The adhesive material 204 applied to the spacer members 202 need not have high thermal conductance properties, since the adhesive-free thermal interface layer 110 will preferably be selected for very low thermal impedance. In addition, the adhesive material 204 may be an easily reworkable epoxy (and, for example, curable at room temperature) that has significantly improved bonding strength with respect to any adhesive directly applied to a thermal interface layer, or with respect to a thermal interface layer having an adhesive component thereto. As such, the spacer members allow the use of any thermally conductive material (preferably, but not necessarily, electrically insulating as well), without the need for bonding of the same. In the event that it is desired to remove the bonded heat sink 108, then the spacer members 202 may be cut with a sharp cutting tool. The adhesive material 204 may then be removed from the heat sink 108 and the module 102 with, for example, 3M Citrus Base Industrial Cleaner.
Finally, FIG. 4 is a flow diagram 400 illustrating an exemplary method for implementing heat sink attachment to a semiconductor chip or package, in accordance with a further embodiment of the invention. In block 402, a thermal interface layer, such a thermal interface pad, is applied to the chip surface. For example, a thermal interface pad having a starting thickness of about 6 mils may be used, and later compressed to a thickness of about 4 mils after subsequent attachment of the heat sink. Then, in block 404, the spacer members (with adhesive thereon) are applied to the substrate on which the chip is attached. The thickness or height of the spacer members is selected so as to accommodate the thickness of the bonded chip, as well as the thickness of the thermal interface layer. The adhesive applied to the top and bottom surfaces of the spacer members may have a thickness of about 1 mil, for example. Upon application of the spacer members to the substrate, the heat sink is aligned to the chip through an appropriate template, as shown in block 406. Then, as shown in block 408, a mechanical load is applied to the heat sink until the adhesive on the spacer member has had time to set. Thereafter, any such mechanical loading may be removed.
As will be appreciated, the above described method and structure for heat sink attachment is advantageous in that the need for a thermal interface epoxy is eliminated and, as such, removal of the heat sink will not damage the chip or the module. The separation of the adhesive function from the thermal interface layer to the spacer members allows for higher thermal conductivity of the layer and, accordingly, more consistent thermal energy transfer and dissipation. From a mechanical standpoint, expensive hardware components for loading, heat sink retention and strain relief becomes unnecessary, and the formation of mounting holes in the substrate or printed circuit board are not needed for such heat sink retention hardware.

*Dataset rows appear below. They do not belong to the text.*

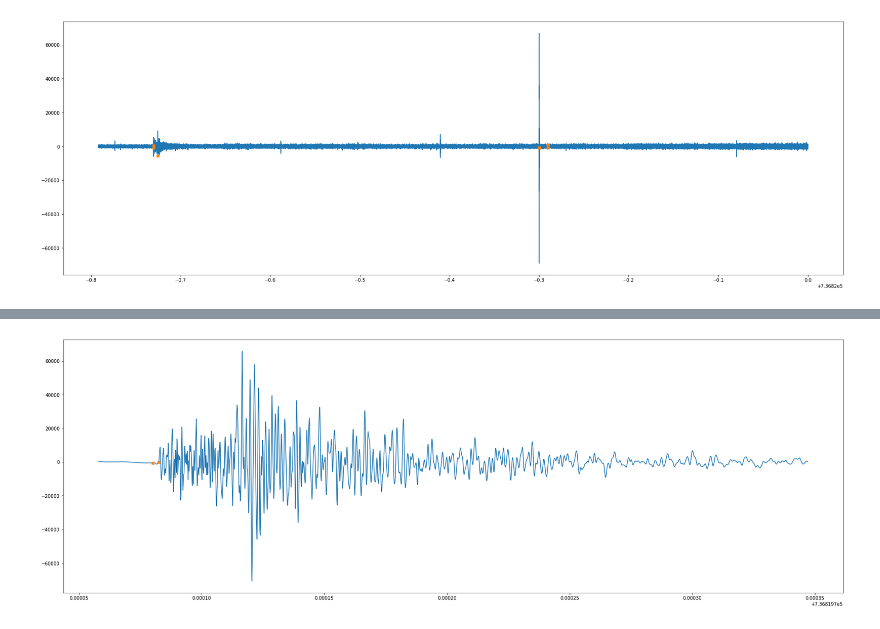
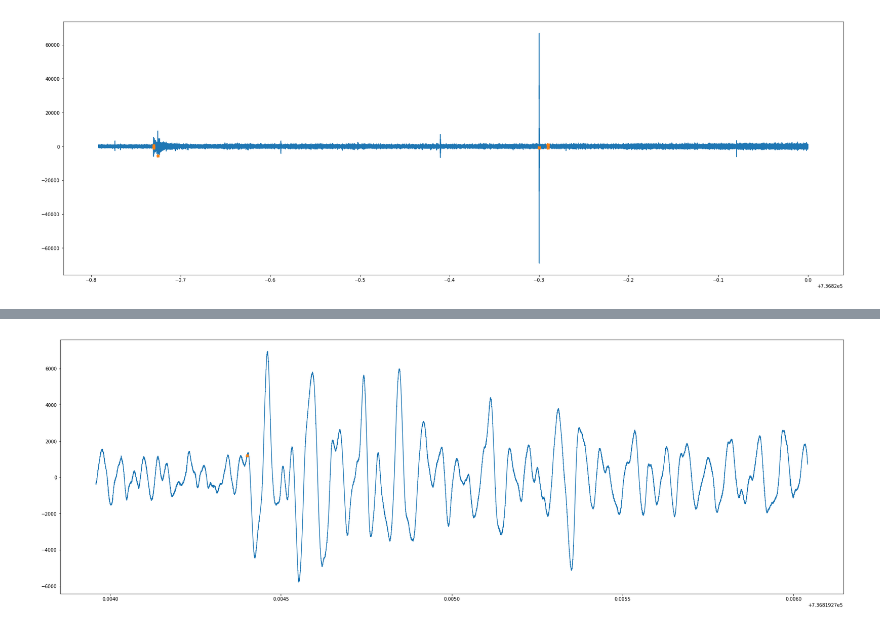
Before and after one commit to asergeev95/obspy_data_processing, a Jupyter notebook: OBSPY/data_stitching.ipynb, the cells around one changed output, grey strips where cells are left out. Saved outputs shown, nothing was run; the diff lists cells and outputs as text; code cells hidden in the pictures.

```diff
--- a/OBSPY/data_stitching.ipynb
+++ b/OBSPY/data_stitching.ipynb
@@ -170,9 +179,20 @@ part_data = t1_data[inter]
 # %%
+t1 = station_data[0]
+t1_data = t1.data
+t1_times = t1.times("utcdatetime")
+starttime=UTCDateTime('2018-05-05T06:34:30')
+endtime=UTCDateTime('2018-05-05T06:37:30')
+ind_s = np.where(t1_times > starttime)
+ind_e = np.where(t1_times < endtime)
+indexes = np.intersect1d(ind_s, ind_e)
+t1_matplotlib_times = t1.times("matplotlib")
+
+inter = np.intersect1d(lpeaks, indexes)
+
 fig = plt.figure(figsize=(30,10))
 ax = fig.add_subplot(1,1,1)
 ax.plot(t1_matplotlib_times[indexes], t1_data[indexes])
-#ax.plot(t1_times[indexes][inter], t1_data[indexes][inter], "X")
 ax.plot(t1_matplotlib_times[inter], t1_data[inter], "X")
 plt.show()
 # %% [output]
-[figure, old version]
+[figure, new version]
```
Also changed, not shown: parts of 19 cells of this notebook.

While the invention has been described with reference to a preferred embodiment or embodiments, it will be understood by those skilled in the art that various changes may be made and equivalents may be substituted for elements thereof without departing from the scope of the invention. In addition, many modifications may be made to adapt a particular situation or material to the teachings of the invention without departing from the essential scope thereof. Therefore, it is intended that the invention not be limited to the particular embodiment disclosed as the best mode contemplated for carrying out this invention, but that the invention will include all embodiments falling within the scope of the appended claims.